### [Task statement]
Lines of the material that include the string "text" should be returned.

### [Data in this exercise]

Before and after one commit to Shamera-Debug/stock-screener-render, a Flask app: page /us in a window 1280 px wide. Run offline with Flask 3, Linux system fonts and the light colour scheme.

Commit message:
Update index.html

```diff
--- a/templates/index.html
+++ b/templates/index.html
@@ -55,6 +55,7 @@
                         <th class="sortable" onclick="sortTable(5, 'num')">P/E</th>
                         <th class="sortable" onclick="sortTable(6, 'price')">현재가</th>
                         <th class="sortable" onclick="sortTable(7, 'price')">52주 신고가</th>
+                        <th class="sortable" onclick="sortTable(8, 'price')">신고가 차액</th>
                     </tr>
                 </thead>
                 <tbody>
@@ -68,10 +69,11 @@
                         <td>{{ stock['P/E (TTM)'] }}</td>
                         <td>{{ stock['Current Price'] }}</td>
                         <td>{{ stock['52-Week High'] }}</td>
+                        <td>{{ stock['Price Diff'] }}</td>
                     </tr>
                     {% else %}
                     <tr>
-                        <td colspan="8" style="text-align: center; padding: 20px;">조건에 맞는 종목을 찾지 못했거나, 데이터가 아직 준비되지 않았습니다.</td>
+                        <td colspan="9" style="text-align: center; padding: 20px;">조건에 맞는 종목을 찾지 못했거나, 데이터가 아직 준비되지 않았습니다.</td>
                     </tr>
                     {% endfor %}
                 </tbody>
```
* * *
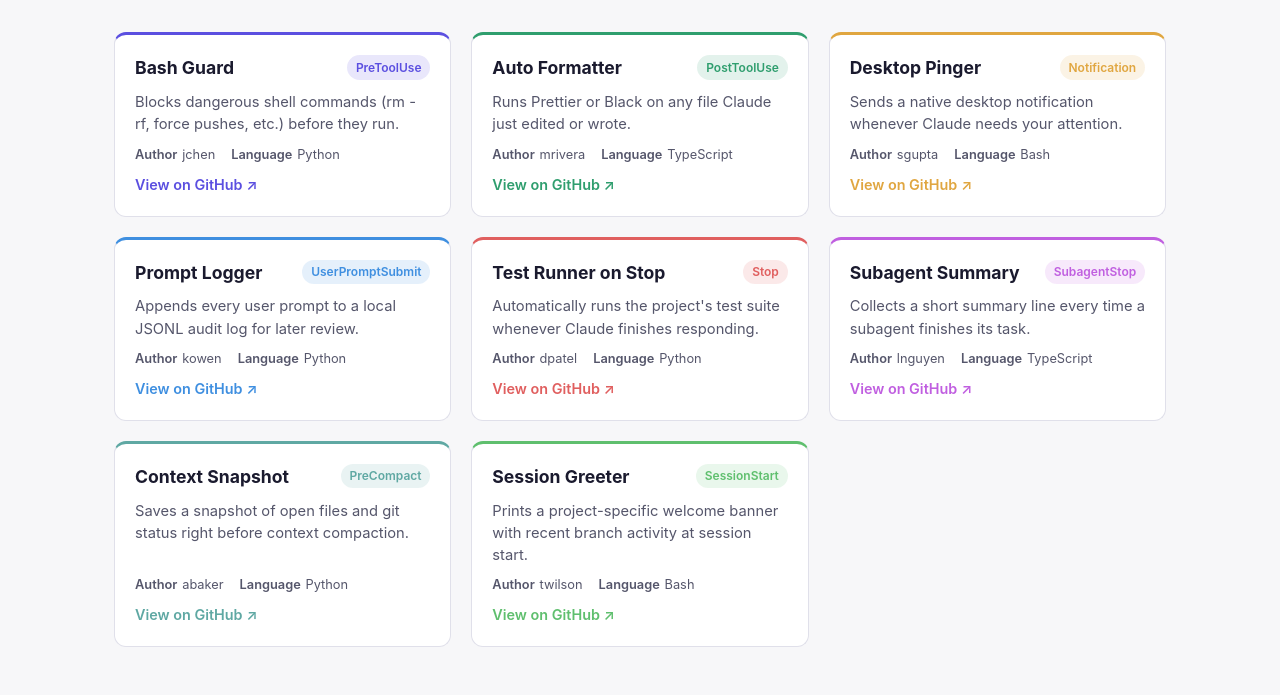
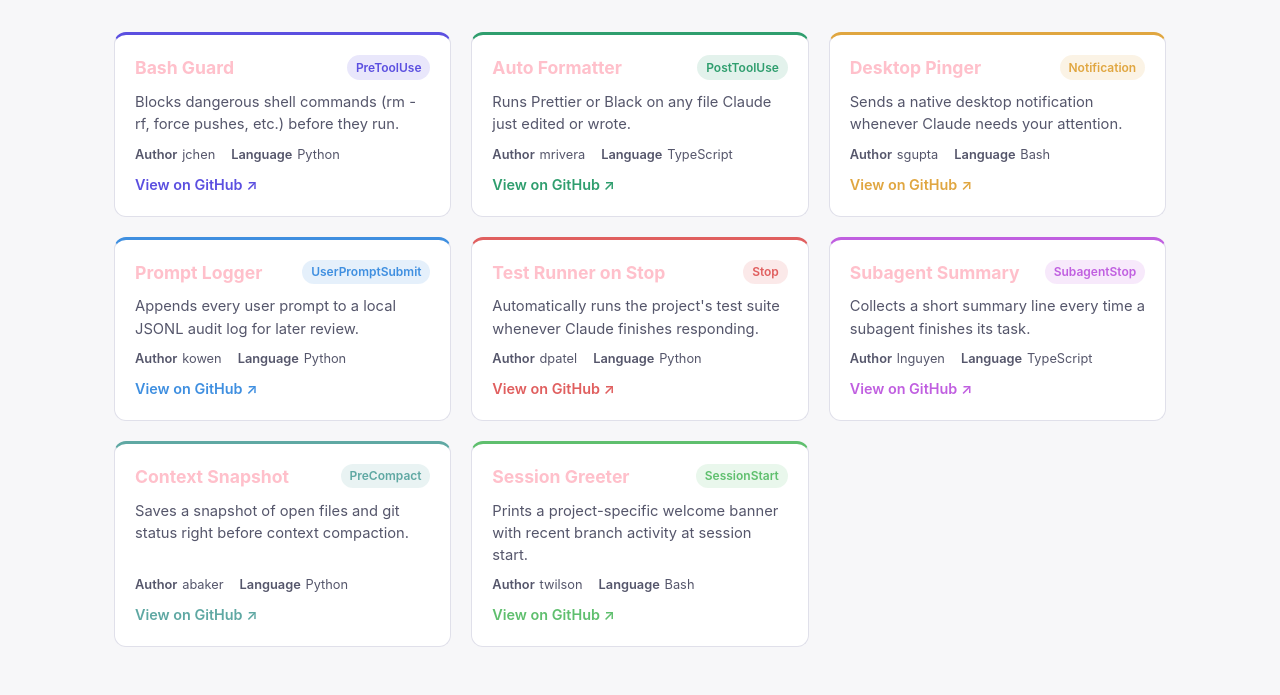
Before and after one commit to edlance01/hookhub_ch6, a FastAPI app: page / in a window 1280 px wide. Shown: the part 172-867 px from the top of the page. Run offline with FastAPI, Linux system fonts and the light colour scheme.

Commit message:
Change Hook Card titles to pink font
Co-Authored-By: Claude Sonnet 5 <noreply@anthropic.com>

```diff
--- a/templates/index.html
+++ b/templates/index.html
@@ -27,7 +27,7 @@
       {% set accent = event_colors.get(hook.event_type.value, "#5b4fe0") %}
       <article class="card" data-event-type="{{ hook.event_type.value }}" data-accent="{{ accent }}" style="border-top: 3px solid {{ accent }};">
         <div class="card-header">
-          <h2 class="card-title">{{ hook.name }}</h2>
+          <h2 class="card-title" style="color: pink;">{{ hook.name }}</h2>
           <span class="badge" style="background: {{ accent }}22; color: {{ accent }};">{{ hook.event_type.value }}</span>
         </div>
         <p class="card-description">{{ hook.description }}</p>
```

### [Response to this task]
-                        <td colspan="8" style="text-align: center; padding: 20px;">조건에 맞는 종목을 찾지 못했거나, 데이터가 아직 준비되지 않았습니다.</td>
+                        <td colspan="9" style="text-align: center; padding: 20px;">조건에 맞는 종목을 찾지 못했거나, 데이터가 아직 준비되지 않았습니다.</td>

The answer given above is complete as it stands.